A sanctions clause read that “no (re)insurer shall be deemed to provide cover and no (re)insurer shall be liable to pay any claim … hereunder to the extent that the provision of such cover, payment of such claim … would expose that (re)insurer to any sanction, prohibition or restriction under … the trade or economic sanctions, laws, or regulations of the European Union … or the United States of America”.

At the time the policy commenced the defendants were not prevented by US law from insuring the cargoes.

However, at the time the cargoes were stolen and at the time the claim was submitted, US sanctions prevented the defendants from paying a claim under the Policy. That prohibition was lifted from January 16th 2016, but the relevant sanction is set to be re-imposed from November 4th 2018.

The insurers sought to rely on the sanctions clause in the policy to deny cover.

In a hearing held October 2nd and 3rd 2018 Teare J ruled that the word “expose” in the sanctions clause meant that the insurer was not liable to pay a claim where payment would be prohibited under one of the named systems of law and thus “would expose” the Defendants to a sanction.

The judge noted that the clause in question did not refer to being exposed to the risk of a sanction – it referred to a payment which “would expose” the insurer “to any sanction etc” and “unless the conduct is prohibited, in law there can be no sanction”.

The judge saidthat, although the dictionary definition of a word could be a useful starting point, it was “not determinative of the meaning which the clause as whole, read in context, would convey to a reasonable person”.

Having heard evidence from US experts on the point, the judge concluded that if a payment under the policy were made in sterling after January 16th 2016, such payment would not have been prohibited under US law.

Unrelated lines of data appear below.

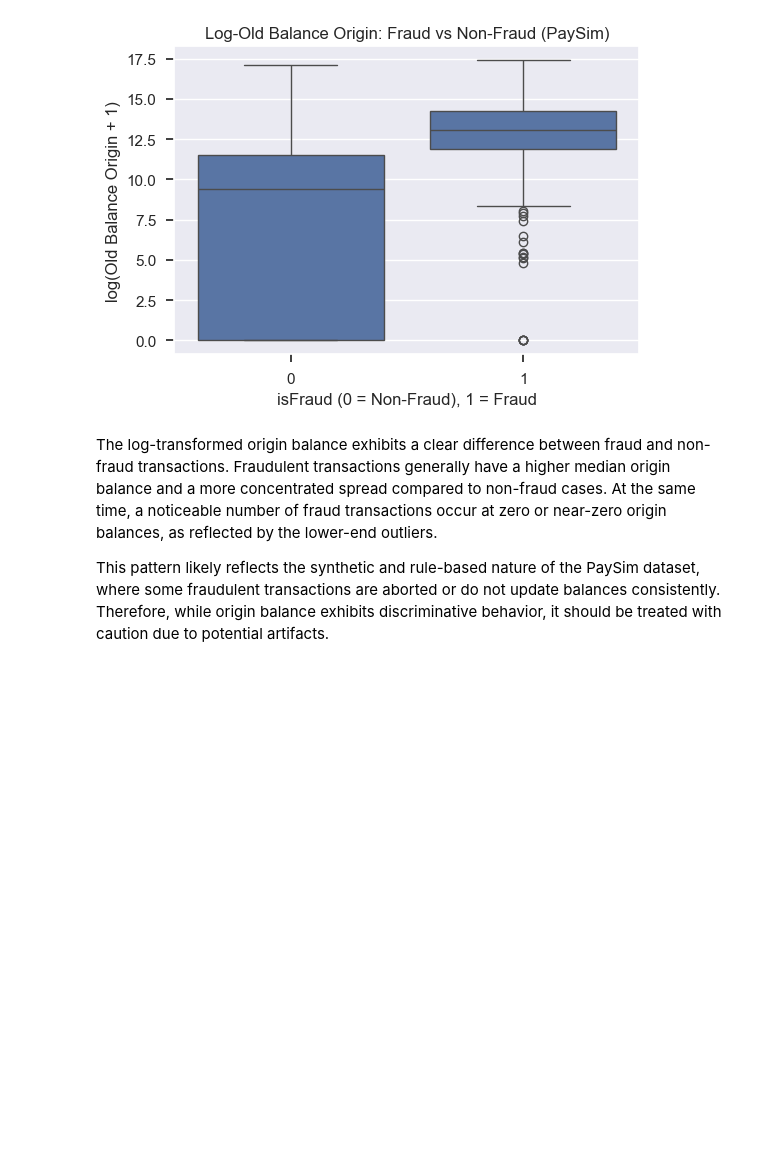
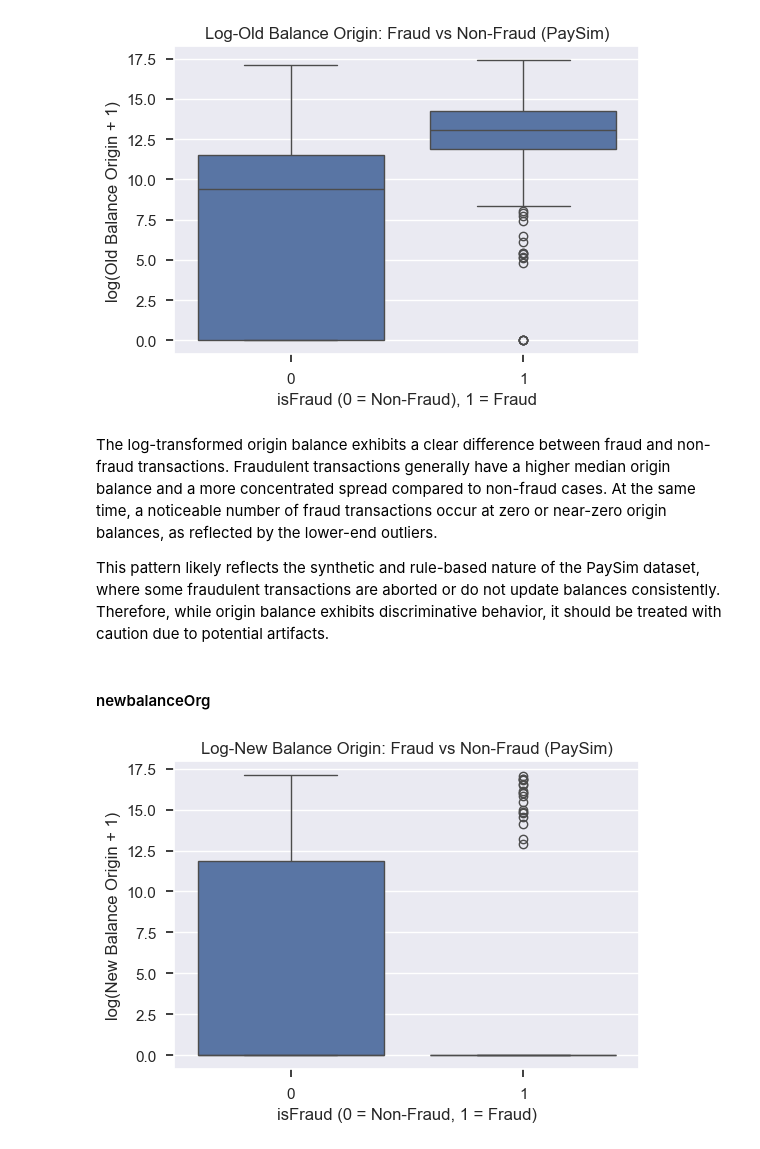
Before and after one commit to thisisehyas/Financial-Fraud-Detection-System, a Jupyter notebook: notebooks/EDA.ipynb, the cells around one changed output. Saved outputs shown, nothing was run; the diff lists cells and outputs as text; code cells hidden in the pictures; blank space fills up the shorter version.

Commit message:
docs(eda): complete fraud vs non-fraud feature analysis for PaySim

```diff
--- a/notebooks/EDA.ipynb
+++ b/notebooks/EDA.ipynb
@@ -531,3 +531,21 @@ plt.show()
 The log-transformed origin balance exhibits a clear difference between fraud and non-fraud transactions. Fraudulent transactions generally have a higher median origin balance and a more concentrated spread compared to non-fraud cases. At the same time, a noticeable number of fraud transactions occur at zero or near-zero origin balances, as reflected by the lower-end outliers.
 
 This pattern likely reflects the synthetic and rule-based nature of the PaySim dataset, where some fraudulent transactions are aborted or do not update balances consistently. Therefore, while origin balance exhibits discriminative behavior, it should be treated with caution due to potential artifacts.
+# %% [markdown]
+#### newbalanceOrg
+# %%
+paysim_balanced['log_newbalanceOrig'] = np.log1p(paysim_balanced['newbalanceOrig'])
+
+plt.figure(figsize=(6, 4))
+sns.boxplot(
+    data=paysim_balanced,
+    x='isFraud',
+    y='log_newbalanceOrig'
+)
+
+plt.title('Log-New Balance Origin: Fraud vs Non-Fraud (PaySim)')
+plt.xlabel('isFraud (0 = Non-Fraud, 1 = Fraud)')
+plt.ylabel('log(New Balance Origin + 1)')
+plt.show()
+# %% [output]
+[figure, added]
```
Also changed, not shown: parts of 30 cells of this notebook.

The judge also found that there was no prohibition on paying the claim under EU law.

There was nothing in the sanctions clause to support the defendants’ argument that, once the sanction clause was triggered, its effect was to extinguish any liability of the defendants to pay the claim, Tear J said.

Accordingly, payment of the claim before November 4th would not expose the defendants to a sanction within the meaning of the sanctions clause and the claimant was therefore entitled to payment of its claim.

Jawdat Khurshid QC and Anna Gotts (instructed by Reed Smith LLP) for the Claimant.

Richard Blakeley and Michael Harper (instructed by Roose + Partners) for the Defendants.